“If you don’t win, you can’t help anybody,” he said.
Gill won an off-the-line primary, but Eagler and Oliver easily won the Assembly primary against Helyn Baltimore, a retired East Orange teacher, and Montclair attorney Howard Solomon.
Two years later, Essex Democrats wanted to restore some intra-party peace by offering Giblin an Assembly seat. There was some talk that they would dump Oliver, but instead they wound up dropping Eagler from their ticket.
The new Assembly Majority Leader, Joseph Cryan, grew up in politics as the son of John Cryan, a Democratic Assemblyman from 1964 to 1968 and the Essex County Sheriff from 1968 to 1980. Cryan moved to Union County, where he became the Union Township Democratic Municipal Chairman. Cryan led a resurgence of the local Democratic organization there, and Republicans haven’t won locally in Union Township since the 1990’s.

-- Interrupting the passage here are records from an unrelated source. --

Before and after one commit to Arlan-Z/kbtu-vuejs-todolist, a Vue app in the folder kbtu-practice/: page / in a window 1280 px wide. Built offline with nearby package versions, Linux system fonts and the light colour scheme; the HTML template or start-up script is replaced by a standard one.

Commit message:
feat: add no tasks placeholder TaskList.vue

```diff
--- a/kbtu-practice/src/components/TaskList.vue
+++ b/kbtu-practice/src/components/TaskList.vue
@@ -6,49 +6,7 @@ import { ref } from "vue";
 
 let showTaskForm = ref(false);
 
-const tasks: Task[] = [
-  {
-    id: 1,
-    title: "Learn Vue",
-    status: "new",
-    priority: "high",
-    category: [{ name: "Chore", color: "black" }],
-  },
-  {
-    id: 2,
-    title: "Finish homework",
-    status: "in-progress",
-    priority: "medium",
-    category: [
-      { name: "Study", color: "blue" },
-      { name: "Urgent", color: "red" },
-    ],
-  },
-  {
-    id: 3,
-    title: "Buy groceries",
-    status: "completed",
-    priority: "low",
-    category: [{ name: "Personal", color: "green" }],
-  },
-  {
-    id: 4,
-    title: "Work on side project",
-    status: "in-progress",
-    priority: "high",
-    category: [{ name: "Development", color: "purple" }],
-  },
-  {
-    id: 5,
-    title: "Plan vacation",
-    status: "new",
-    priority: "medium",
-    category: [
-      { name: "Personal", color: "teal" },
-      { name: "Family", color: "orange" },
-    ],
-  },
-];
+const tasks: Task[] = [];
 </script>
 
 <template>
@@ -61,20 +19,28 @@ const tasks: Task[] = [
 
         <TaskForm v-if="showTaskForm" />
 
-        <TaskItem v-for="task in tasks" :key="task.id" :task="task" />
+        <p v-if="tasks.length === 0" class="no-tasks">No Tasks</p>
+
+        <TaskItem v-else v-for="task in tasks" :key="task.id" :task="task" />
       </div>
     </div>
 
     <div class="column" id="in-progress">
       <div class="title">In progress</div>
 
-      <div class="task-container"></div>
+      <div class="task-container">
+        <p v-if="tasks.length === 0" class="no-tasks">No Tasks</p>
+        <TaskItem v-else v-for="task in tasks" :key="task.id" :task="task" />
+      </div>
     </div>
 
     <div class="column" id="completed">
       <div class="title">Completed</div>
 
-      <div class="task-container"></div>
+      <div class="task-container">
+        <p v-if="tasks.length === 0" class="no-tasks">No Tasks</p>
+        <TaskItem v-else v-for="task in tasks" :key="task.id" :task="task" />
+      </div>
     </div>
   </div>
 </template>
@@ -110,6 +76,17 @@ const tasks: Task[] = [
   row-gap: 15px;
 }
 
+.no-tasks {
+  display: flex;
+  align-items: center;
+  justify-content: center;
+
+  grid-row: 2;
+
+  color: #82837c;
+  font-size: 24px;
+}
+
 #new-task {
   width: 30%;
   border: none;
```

Redistricting in 2001 moved Union Township from a Republican-leaning district to a solidly-Democratic one that included Elizabeth and Roselle. Cryan had little obstacles toward winning an open Assembly seat.